| Exercise aim |
Report, as a bare number, how many lines of the entries below contain "Colon".

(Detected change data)
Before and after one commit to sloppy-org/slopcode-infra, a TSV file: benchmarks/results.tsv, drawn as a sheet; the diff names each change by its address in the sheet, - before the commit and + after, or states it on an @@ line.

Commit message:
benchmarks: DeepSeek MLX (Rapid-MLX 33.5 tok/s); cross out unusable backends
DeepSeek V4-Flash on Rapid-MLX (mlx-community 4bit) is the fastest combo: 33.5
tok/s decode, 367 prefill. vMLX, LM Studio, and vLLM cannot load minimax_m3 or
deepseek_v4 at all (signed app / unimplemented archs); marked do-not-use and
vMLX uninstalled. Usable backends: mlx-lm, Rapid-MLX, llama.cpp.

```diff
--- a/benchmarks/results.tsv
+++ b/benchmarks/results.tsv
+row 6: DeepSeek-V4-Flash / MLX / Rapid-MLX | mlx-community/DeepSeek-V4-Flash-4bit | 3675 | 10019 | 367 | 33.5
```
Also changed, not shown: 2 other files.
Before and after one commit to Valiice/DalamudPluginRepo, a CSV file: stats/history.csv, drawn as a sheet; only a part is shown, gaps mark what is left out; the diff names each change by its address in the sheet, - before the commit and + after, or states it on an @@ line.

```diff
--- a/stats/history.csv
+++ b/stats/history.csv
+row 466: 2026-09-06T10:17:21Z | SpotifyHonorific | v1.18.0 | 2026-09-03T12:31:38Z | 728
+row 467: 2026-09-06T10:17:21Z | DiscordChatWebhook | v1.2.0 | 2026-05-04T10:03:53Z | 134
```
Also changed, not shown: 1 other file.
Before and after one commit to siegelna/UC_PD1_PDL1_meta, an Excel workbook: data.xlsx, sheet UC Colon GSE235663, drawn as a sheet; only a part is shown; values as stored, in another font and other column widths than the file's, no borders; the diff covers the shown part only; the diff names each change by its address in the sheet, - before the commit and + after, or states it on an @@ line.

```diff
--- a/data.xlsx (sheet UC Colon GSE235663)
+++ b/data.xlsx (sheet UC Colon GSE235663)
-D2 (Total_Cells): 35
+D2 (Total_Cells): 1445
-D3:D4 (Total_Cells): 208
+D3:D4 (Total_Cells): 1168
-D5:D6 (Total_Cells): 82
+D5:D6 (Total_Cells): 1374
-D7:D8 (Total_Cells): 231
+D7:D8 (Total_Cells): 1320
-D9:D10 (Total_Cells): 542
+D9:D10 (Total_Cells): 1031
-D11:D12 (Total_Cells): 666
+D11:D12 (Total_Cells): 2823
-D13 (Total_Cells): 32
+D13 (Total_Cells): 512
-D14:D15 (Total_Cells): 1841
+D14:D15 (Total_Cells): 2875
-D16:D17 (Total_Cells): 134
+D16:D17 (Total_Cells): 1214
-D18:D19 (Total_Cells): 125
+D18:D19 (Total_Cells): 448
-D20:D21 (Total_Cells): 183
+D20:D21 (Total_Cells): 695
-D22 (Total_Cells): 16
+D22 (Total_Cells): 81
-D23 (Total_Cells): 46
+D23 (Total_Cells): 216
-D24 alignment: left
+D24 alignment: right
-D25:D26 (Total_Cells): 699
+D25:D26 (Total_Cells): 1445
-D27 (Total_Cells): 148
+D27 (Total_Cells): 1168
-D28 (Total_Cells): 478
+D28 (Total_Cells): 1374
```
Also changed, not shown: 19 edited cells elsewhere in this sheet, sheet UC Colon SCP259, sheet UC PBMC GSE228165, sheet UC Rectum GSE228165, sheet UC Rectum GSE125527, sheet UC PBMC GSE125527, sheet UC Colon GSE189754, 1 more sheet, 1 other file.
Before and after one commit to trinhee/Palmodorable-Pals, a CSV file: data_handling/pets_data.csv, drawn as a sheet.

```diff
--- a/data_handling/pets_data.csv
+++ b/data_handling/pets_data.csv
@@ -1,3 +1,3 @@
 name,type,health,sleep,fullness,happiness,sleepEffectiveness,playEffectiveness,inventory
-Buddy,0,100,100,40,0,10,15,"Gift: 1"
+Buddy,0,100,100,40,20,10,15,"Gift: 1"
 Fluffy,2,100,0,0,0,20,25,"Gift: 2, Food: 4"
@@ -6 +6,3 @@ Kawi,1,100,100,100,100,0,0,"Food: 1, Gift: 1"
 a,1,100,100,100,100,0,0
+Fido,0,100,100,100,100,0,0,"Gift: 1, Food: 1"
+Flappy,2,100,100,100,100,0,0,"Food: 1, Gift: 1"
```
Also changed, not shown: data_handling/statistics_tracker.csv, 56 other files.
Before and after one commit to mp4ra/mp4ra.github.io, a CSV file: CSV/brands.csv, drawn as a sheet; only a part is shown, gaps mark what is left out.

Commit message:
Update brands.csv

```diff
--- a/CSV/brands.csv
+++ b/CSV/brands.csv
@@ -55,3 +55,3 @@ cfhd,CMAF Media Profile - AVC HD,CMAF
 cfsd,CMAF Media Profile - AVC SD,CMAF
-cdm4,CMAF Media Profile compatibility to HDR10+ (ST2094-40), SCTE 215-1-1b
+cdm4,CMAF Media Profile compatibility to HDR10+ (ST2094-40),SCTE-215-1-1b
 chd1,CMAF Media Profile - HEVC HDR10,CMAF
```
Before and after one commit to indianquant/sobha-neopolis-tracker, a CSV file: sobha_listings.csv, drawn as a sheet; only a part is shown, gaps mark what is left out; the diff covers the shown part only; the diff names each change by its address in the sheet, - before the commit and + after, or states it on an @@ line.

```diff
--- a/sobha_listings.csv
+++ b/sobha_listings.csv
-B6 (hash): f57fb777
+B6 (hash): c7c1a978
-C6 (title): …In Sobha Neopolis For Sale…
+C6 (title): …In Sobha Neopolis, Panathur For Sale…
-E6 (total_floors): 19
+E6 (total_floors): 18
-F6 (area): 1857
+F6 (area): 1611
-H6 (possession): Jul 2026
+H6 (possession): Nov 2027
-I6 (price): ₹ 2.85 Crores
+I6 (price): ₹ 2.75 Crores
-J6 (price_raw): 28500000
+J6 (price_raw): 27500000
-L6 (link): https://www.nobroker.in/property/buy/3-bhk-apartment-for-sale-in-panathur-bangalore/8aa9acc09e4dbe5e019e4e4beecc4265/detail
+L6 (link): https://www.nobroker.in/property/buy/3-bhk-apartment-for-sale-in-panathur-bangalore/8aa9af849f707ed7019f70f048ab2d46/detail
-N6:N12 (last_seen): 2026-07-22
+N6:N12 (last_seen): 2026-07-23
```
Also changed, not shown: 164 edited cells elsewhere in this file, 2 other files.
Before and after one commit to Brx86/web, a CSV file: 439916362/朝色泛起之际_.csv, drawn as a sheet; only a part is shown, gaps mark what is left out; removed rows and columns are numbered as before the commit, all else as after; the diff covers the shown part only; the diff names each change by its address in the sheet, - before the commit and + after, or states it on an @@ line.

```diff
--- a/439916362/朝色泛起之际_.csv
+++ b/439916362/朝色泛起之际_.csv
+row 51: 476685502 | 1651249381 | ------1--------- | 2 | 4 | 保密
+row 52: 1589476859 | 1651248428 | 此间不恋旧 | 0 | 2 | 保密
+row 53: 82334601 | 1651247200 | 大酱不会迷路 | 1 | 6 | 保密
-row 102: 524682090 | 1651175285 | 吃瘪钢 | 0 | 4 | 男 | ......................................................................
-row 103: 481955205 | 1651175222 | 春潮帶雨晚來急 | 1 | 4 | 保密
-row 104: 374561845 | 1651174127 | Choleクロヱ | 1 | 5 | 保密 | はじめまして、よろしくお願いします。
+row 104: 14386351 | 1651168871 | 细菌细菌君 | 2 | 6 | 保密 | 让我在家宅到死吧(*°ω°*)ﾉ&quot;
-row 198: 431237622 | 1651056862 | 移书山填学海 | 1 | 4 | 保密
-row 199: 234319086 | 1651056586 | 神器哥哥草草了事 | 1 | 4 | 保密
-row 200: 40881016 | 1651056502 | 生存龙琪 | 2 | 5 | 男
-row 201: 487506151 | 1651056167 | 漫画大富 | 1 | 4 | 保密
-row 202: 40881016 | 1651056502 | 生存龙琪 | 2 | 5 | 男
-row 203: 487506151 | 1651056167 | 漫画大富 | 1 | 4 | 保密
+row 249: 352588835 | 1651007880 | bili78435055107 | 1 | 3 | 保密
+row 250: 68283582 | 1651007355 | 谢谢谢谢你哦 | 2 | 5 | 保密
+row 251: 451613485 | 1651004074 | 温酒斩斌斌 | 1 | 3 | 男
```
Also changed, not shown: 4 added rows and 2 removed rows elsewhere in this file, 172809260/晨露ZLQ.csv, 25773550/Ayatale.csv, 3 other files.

| Exercise response |
4